Summary. I am building one bed per year. So far I have one bed that's about 18 months old, and a new one that I built this past summer. It's too early to judge, but things look encouraging. I think the soil mix I chose is working well, at least some of the bulbs in the first bed survived the summer, and the window screening around the beds is reducing the inflow of weeds (although not as much as I had hoped). I need a few more years to determine how fast the bulbs grow from seed to blooming size. That's the most important remaining test.
The details and more photos are below. I am very open to questions and suggestions. Please don't hesitate to post something in the comment section at the bottom!
Why raised beds? My main motivation was saving time. I have about 900 pots, and I'm adding another 200 or so new Moraea and Gladiolus crosses every year, plus some new species when I can find them. Even if I limit myself to one pot per cross, setting up all of those pots, and finding space for them, is a huge chore (not to mention expensive). Also, the collection is now so big that I can't repot it every three years, and the bulbs dwindle if they don't get repotted on time. If I add more pots I'll just make the situation worse.
I was desperate to find a better way to grow the bulbs. Then I saw photos of Fadjar Marta's rain lily beds in Indonesia, and was inspired (link).
A single one of my raised beds has about the same soil area as 300 pots, so if I do one new bed a year I can raise all of the year's new crosses in it, and gradually move some species over as well.
I'm hoping that the beds will need replanting less often than pots. We'll see.
The structure. I'll describe the second year's bed, since I think it's slightly improved over the first year. The bed is rectangular, 24 feet long and four feet wide (that's about 8m x 1.3m). It sits directly on the ground.
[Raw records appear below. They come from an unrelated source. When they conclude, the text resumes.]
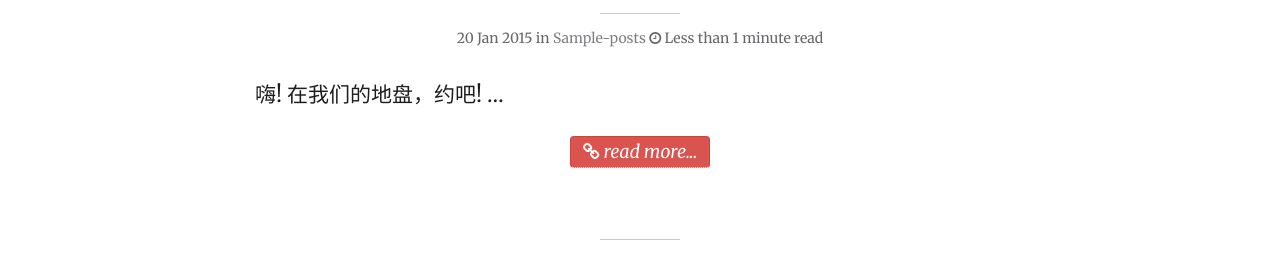
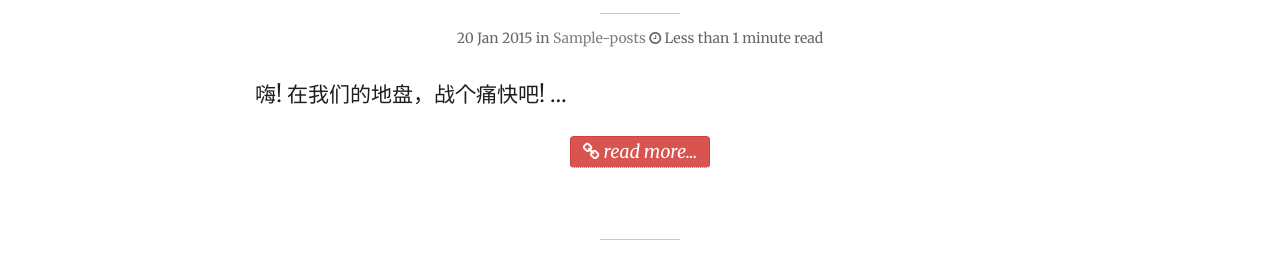
Before and after one commit to denty/PASS, a Jekyll site: the page built from index.html, in a window 1280 px wide. Shown: the part 670-943 px from the top of the page. Built offline with Jekyll 4.4.1, drawn with Linux system fonts in a browser that asks for light colours; nearby versions of some CDN libraries; the list of posts is cut into pages by our own code.

Commit message:
Update 2015-01-20-PassDaily.md
modify post

```diff
--- a/_posts/2015-01-20-PassDaily.md
+++ b/_posts/2015-01-20-PassDaily.md
@@ -12,4 +12,4 @@ share: false
 
 嗨!
 
-在我们的地盘，约吧!
+在我们的地盘，战个痛快吧!
```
The sides are pressure-treated lumber, ten inches high (a 2x4 on top of a 2x6). Quarter-inch hardware cloth was nailed to the bottom, and I also added a layer of landscape fabric under that to keep bindweed from growing up into the bed (a problem with the first year's bed).
There's a roof of shade cloth over the bed, and the sides are enclosed with vinyl window screening (you can buy it in big rolls that are five feet wide). The shade cloth and screen are stapled to the wooden frame at the top.
So far, the screen has been enough to keep rats and squirrels out of the beds. It helps that we have two feral cats.
The soil. I agonized over this. Rocky Mountain gardening guru Bob Nold argued persuasively for pure sand and gravel, but I was too cowardly. So I settled on equal parts sand, pea gravel, and planting mix, delivered by a local supply company. I got a total of three cubic yards of soil (about three cubic meters), enough to fill the bed with half a yard or so left over for other uses.
That's a lot of soil. If you make a bed like this yourself, I recommend renting a Bobcat or other front loader to move the soil. I failed to do that, and had a very nice workout with my wheelbarrow one weekend. All weekend long.
The soil is supplemented with a fairly generous supply of complete fertilizer (about one tablespoon [15 ml] of fertilizer per 2 gallons [7.5 liters] of soil).
I used redwood bender board to divide the bed into rows eight inches wide. That allows for about 300 8" x 7" planting spaces per bed. I did not put bender board between the bulbs in each row. That means they will eventually spread and mingle, but since I'm dealing mostly with hybrids I don't really mind. For species, I alternate genera in a row so I can tell them apart when dormant.
Since the window screening seems to be keeping rodents out, I have not bothered putting plastic chicken wire over the soil. But that was my original plan.
The results. So far, so good. I planted mostly seeds in the first year's bed, and the seedlings looked happy. I am waiting anxiously to see if they return strongly this year. A few of them are up already. I did put a few blooming-size bulbs in the bed, and sure enough they bloomed.
The second year's bed is just starting to sprout.
I had hoped that the window screen would keep weed seeds out of the beds, and so far that's a partial success. The number of weeds inside the bed is a lot lower than outside, but there are more weeds than I hoped. Tiny airborne seeds (like those from dandelions) seem to slip through the screen easily, and I bet they are falling through the shade cloth on the top as well. Larger seeds, like the sharp "stickers" from wild oats, poke partway through the screen and gradually work their way in. The screening has helped, but I'm going to have to do a lot more weeding than I wanted to.